REQUIRED ACTION:
Lines with the word "Events": copy all of them from the entries below.

LISTED RECORDS below:

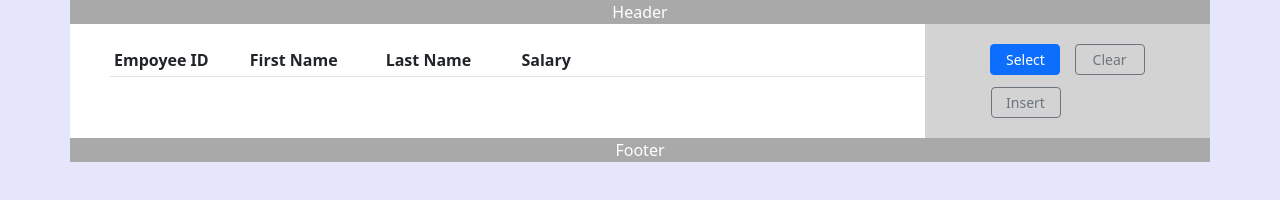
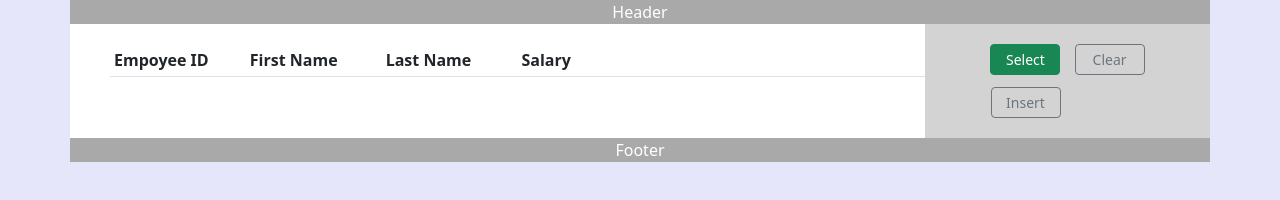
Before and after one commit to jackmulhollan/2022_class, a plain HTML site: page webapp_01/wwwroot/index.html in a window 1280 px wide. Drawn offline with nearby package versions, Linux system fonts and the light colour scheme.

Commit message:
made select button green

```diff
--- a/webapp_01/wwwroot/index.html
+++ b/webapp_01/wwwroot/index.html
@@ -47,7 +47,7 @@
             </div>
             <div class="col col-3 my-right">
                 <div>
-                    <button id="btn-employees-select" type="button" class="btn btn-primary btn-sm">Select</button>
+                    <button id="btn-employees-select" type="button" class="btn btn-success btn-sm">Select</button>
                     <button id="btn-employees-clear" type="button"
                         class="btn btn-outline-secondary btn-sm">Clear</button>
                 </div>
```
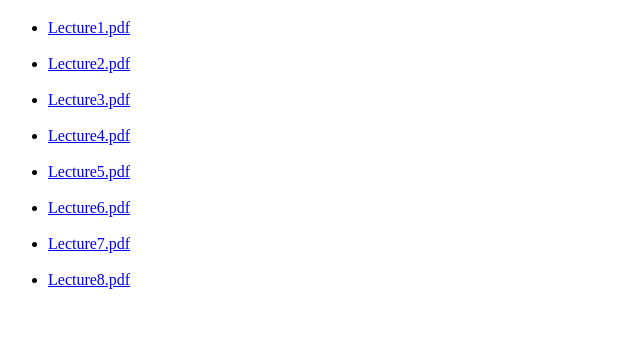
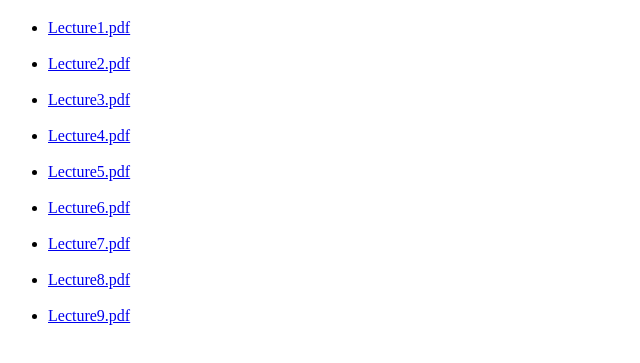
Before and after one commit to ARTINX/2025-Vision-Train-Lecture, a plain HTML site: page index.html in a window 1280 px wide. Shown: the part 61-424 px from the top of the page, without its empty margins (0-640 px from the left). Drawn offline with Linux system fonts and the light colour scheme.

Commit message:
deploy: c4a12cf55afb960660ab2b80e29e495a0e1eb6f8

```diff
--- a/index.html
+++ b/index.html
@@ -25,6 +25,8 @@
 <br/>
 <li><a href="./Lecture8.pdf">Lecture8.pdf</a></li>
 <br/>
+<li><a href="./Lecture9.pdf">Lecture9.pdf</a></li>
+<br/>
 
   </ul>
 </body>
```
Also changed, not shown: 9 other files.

End of LISTED RECORDS.
LISTED RECORDS below:

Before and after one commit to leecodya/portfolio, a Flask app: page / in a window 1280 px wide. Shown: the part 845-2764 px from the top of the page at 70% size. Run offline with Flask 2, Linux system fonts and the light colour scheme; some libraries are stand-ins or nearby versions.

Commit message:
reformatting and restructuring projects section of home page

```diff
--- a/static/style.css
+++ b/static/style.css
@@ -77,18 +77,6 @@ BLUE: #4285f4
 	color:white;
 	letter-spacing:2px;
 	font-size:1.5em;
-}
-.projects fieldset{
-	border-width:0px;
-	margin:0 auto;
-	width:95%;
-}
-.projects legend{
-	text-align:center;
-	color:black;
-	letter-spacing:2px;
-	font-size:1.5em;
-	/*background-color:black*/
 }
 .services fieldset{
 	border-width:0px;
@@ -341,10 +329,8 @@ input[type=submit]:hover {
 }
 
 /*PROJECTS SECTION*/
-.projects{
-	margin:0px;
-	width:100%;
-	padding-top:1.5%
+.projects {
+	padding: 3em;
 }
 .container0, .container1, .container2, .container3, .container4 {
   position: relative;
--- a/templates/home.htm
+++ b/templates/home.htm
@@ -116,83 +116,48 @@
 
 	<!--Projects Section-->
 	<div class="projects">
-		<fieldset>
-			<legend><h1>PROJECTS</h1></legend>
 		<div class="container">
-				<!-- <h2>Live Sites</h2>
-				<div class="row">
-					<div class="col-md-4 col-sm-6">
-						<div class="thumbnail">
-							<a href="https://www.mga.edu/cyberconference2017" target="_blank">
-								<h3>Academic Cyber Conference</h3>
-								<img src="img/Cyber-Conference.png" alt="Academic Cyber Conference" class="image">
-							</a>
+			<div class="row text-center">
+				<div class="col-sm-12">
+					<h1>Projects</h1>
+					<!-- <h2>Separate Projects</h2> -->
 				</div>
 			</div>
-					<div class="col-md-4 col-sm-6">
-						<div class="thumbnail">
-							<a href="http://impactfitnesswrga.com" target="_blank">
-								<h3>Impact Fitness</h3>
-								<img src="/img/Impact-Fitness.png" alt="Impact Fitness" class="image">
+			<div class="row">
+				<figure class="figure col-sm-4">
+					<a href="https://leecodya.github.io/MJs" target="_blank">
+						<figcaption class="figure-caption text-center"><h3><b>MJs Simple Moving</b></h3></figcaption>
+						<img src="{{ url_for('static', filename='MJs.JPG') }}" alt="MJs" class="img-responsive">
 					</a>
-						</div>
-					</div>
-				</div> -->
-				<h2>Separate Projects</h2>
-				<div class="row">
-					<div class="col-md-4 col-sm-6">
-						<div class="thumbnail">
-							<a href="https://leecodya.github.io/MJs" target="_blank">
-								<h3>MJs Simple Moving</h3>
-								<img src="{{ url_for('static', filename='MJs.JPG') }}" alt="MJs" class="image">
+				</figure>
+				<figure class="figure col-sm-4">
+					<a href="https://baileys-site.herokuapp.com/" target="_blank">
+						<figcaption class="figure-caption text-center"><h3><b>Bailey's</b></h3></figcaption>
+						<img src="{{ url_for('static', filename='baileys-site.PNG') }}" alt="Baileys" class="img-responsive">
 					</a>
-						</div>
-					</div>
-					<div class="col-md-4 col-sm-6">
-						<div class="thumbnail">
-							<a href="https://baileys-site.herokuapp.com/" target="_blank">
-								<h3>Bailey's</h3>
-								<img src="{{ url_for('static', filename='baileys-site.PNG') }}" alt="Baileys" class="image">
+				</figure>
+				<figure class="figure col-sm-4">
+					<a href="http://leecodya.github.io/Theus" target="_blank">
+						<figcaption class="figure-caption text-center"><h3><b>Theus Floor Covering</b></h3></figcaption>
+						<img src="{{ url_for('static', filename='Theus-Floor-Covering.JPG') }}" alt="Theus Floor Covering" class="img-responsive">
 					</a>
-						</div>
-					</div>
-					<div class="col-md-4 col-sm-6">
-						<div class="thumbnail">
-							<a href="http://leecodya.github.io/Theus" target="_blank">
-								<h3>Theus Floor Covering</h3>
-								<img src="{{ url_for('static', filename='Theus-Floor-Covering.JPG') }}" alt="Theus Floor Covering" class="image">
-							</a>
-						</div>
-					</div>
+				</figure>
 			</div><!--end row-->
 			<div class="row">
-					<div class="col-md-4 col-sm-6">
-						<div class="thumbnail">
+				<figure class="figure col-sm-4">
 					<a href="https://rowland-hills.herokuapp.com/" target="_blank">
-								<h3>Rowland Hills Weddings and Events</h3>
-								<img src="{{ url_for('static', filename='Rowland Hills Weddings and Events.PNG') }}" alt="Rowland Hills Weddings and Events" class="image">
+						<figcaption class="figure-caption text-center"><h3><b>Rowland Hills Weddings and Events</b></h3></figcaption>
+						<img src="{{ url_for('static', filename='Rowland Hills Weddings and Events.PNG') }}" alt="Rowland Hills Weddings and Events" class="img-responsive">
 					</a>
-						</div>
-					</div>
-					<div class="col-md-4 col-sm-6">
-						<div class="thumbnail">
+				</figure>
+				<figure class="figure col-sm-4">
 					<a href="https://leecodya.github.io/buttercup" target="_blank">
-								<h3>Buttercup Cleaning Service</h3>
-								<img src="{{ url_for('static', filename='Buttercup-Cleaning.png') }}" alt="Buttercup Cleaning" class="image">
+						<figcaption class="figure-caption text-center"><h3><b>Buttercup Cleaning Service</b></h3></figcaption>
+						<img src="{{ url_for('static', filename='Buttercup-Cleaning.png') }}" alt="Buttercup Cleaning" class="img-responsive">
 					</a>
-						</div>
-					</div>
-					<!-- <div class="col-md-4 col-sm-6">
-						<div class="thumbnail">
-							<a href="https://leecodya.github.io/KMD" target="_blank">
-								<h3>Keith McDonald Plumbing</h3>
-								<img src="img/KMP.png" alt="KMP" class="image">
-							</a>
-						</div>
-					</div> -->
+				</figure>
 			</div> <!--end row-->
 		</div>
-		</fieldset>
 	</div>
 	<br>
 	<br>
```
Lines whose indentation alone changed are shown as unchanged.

End of LISTED RECORDS.

RESULT OF THIS TASK:
-								<h3>Rowland Hills Weddings and Events</h3>
-								<img src="{{ url_for('static', filename='Rowland Hills Weddings and Events.PNG') }}" alt="Rowland Hills Weddings and Events" class="image">
+						<figcaption class="figure-caption text-center"><h3><b>Rowland Hills Weddings and Events</b></h3></figcaption>
+						<img src="{{ url_for('static', filename='Rowland Hills Weddings and Events.PNG') }}" alt="Rowland Hills Weddings and Events" class="img-responsive">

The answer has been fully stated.